Burger franchises take a second go at success
It’s official, the square burger is back on the menu in Japan. Wendy’s Burgers, which withdrew from the Japanese market at the end of 2009, is now back, just two years later. Scheduled to open in December, the exact location of the first new store has not yet been announced, but Shibuya Keizai Shimbun has revealed that it will be somewhere in the fashionable Omotesando area.
The swanky location is probably a sign of things to come. When Wendy’s announced that they were planning to reopen earlier in the year, it was reported in the Independent newspaper that they “promised to add new products like premium sandwiches and hamburgers with gourmet toppings served in a ‘contemporary atmosphere.’ ”
Though Wendy’s control the external image of stores, the internal image is up to whoever is running the franchise in a particular country. From 1980 to 2009 that company was Zensho, but it appears that this company wasn’t forward-thinking enough to compete in the ever-evolving world of fast food in Japan. This time franchise will be managed by Higa Industries, the company who operate the hugely successful Domino’s Pizza chain in Japan.

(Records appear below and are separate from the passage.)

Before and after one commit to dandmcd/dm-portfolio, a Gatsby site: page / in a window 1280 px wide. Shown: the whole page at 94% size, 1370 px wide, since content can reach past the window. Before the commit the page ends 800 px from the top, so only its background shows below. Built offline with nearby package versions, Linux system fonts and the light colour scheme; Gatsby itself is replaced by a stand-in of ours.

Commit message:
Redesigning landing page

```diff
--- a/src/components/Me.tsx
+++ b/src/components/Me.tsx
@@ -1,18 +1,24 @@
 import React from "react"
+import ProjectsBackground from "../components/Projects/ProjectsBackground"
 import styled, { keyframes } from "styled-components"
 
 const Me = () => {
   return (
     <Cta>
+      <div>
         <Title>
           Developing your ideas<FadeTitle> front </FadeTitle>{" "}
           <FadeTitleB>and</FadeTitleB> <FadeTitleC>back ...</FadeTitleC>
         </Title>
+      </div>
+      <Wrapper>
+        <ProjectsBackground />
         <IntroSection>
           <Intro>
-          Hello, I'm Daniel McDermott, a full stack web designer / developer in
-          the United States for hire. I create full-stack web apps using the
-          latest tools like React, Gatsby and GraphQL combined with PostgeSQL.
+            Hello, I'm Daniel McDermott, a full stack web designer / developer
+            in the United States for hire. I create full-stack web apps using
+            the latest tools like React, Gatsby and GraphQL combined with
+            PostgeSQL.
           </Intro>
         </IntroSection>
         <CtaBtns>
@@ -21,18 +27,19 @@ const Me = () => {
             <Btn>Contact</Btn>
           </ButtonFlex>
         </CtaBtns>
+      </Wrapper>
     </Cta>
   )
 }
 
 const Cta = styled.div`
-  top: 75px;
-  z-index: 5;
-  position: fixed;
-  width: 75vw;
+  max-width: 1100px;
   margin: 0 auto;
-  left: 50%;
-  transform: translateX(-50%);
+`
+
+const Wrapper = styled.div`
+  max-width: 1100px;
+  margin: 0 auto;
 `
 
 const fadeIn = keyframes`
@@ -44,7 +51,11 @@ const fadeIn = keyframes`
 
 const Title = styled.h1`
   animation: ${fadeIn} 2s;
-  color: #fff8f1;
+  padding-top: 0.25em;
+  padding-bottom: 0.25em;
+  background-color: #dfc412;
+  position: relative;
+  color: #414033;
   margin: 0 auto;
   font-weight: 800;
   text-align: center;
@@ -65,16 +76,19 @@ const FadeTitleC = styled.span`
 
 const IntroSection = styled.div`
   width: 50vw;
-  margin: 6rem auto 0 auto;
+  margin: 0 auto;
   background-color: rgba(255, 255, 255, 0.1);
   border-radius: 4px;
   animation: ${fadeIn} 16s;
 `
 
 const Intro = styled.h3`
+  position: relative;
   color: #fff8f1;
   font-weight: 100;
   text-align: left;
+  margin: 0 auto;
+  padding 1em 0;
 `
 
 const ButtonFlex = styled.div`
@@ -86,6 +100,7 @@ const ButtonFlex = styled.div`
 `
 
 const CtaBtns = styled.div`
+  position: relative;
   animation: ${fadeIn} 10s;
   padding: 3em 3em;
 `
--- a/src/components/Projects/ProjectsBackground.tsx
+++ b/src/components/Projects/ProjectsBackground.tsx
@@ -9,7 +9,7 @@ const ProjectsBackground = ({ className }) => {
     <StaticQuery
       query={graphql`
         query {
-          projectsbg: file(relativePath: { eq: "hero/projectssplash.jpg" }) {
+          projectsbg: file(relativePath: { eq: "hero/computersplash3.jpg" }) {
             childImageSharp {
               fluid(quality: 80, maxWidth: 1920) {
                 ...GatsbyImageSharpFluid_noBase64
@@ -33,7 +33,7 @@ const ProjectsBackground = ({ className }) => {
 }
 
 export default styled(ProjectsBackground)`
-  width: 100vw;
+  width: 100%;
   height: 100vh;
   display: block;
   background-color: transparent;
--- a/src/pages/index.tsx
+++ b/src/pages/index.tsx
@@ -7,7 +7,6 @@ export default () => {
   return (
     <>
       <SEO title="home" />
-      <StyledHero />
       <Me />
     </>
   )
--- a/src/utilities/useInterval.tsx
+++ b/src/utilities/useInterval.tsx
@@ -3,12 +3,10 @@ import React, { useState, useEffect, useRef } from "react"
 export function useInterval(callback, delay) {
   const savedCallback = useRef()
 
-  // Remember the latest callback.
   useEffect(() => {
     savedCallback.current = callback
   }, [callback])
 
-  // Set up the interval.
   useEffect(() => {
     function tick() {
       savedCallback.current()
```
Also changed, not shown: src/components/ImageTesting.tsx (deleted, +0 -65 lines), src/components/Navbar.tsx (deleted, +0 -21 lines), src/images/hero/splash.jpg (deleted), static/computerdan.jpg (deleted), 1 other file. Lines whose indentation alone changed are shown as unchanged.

Burger King, which also withdrew from the Japanese market (back in 2001), only to relaunch in 2007, seems now to have a firm grip on things and are staying up to speed with the changing market by luring customers with limited-edition burgers and promotional campaigns. In November, for instance, the company will be offering a 30-minute tabehodai (eat all you can) on Whoppers. From Nov. 1-15, if you order a L set whopper, it’s possible to get as many second helpings as you can eat within the allotted time by simply presenting your receipt and empty wrapper at the counter.
To relaunch Wendy’s, the company is now running a campaign to recruit a fresh face to represent the brand. Budding young stars can apply via Oricon Style. Applications will be accepted up until Oct 24. The winner will be named “Wendy-chan” and will travel the country for two months promoting the upgraded version of the fast-food chain.